If we don’t want to count that, then the last full-on sequel was Tactics Ogre: The Knight of Lodis, which was a 2001 Game Boy Advance title. If one likes Final Fantasy Tactics then those last two games in particular will feel right at home.
Gex, yes that Gex, is a Square Enix product now thanks to their acquisition of Crystal Dynamics. The first game was released in 1995 for the 3DO, PS1, and Sega Saturn. The final game, Gex 3: Deep Cover Gecko, launched for the PS1, N64, and Game Boy Color in 1999. It, like many mascot platformers of the '90s, tried to out-platform Super Mario 64. Among the dozens, Gex may be toward the bottom. At the very least, he is not on the level of Bubsy.
ActRaiser made its godly debut on the SNES in 1990. The second and final game, ActRaiser 2, also released for the SNES, but in 1993. While Square Enix has abandoned the franchise after its original console, there are those that tried to carry on the action platformer/sim hybrid. Just this year Sega published a game called SolSeraph. So if ActRaiser was a game one wished would come back, there are now options.
1 Final Fantasy Tactics

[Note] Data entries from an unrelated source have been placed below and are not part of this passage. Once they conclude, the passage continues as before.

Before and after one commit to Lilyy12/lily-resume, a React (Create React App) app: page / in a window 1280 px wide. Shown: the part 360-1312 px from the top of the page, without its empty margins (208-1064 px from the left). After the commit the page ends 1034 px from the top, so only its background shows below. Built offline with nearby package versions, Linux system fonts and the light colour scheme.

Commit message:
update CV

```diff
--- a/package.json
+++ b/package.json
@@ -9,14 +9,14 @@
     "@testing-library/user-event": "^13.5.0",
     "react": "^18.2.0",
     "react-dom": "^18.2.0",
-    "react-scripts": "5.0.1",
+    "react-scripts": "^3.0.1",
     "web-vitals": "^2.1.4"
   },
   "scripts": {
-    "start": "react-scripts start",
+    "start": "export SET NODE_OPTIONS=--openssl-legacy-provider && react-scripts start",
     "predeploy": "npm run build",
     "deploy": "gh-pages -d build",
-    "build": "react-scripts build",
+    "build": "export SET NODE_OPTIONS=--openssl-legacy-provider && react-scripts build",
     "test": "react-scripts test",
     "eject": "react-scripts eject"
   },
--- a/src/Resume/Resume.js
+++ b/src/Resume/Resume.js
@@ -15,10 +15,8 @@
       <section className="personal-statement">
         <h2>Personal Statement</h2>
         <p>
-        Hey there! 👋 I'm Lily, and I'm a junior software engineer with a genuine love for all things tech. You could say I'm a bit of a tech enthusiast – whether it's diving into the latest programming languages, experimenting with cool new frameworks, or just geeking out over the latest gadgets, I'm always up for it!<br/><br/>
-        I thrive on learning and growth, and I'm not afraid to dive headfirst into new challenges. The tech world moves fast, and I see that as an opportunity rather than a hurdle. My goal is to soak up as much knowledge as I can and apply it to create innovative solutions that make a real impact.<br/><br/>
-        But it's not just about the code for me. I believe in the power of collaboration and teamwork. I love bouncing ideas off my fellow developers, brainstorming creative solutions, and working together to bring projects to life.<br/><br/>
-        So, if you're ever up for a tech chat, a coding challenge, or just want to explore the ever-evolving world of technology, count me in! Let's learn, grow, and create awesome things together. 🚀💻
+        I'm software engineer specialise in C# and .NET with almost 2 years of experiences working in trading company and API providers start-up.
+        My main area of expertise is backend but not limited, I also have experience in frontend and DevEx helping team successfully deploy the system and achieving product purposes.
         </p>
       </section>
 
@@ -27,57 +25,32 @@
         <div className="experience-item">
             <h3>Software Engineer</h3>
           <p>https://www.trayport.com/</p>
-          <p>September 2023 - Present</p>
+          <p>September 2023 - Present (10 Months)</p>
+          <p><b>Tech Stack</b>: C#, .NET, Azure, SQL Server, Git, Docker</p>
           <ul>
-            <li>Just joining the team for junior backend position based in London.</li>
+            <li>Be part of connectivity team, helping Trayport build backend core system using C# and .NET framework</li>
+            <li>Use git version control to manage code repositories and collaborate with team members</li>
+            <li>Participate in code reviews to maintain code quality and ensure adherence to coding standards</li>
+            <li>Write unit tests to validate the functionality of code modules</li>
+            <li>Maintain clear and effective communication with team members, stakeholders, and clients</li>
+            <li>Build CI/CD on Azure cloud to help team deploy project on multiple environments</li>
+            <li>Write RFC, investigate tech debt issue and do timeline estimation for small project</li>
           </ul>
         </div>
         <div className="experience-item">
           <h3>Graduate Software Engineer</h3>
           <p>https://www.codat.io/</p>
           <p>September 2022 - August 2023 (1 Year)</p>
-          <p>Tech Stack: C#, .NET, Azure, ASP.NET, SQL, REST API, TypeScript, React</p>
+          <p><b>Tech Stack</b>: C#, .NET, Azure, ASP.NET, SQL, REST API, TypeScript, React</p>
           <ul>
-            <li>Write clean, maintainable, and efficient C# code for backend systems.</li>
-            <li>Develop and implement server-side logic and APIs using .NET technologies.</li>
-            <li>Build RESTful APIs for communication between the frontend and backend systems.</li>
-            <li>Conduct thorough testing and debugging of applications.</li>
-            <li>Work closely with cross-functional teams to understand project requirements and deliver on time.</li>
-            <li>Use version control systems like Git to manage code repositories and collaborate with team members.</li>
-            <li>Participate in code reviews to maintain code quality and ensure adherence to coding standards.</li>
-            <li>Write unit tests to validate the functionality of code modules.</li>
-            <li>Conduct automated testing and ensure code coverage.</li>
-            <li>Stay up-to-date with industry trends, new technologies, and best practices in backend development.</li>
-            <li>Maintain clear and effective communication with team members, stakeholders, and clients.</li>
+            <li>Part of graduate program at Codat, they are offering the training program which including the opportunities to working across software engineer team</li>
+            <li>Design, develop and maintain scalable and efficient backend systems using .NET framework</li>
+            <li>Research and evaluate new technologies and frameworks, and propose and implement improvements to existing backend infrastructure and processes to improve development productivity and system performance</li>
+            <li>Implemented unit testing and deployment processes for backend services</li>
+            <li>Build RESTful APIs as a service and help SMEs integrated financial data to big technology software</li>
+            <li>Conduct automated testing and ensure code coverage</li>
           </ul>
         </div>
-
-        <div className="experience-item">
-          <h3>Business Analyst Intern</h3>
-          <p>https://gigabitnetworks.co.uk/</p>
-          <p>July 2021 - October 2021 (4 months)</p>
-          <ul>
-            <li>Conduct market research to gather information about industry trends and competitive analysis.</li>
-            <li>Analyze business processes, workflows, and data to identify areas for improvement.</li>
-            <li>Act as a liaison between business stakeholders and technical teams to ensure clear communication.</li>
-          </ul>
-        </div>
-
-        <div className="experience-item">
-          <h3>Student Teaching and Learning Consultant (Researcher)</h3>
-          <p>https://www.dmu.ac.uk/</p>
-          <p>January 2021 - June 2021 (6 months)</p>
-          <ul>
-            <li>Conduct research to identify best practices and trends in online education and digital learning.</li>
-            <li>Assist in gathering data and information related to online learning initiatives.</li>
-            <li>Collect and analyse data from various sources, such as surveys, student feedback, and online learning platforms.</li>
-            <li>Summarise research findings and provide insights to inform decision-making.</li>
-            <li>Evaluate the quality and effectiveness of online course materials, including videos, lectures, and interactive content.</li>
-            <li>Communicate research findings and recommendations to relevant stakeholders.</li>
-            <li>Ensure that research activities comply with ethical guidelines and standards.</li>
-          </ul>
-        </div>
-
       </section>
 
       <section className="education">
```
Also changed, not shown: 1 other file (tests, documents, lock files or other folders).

Yes, it may be redundant to put this on here since we also included Tactics Ogre. Both series are almost one and the same. On top of that, Final Fantasy gets pumped out, and will get pumped out, until the end of time. That is their cash cow. However, Final Fantasy Tactics is a franchise within a franchise, so let’s count it anyway because the world deserves more tactical love. Just to be thorough, the first game was released for the PS1 in 1997. The last title was Final Fantasy Tactics A2: Grimoire of the Rift for the DS in 2007. That is all to say it has been far, far too long.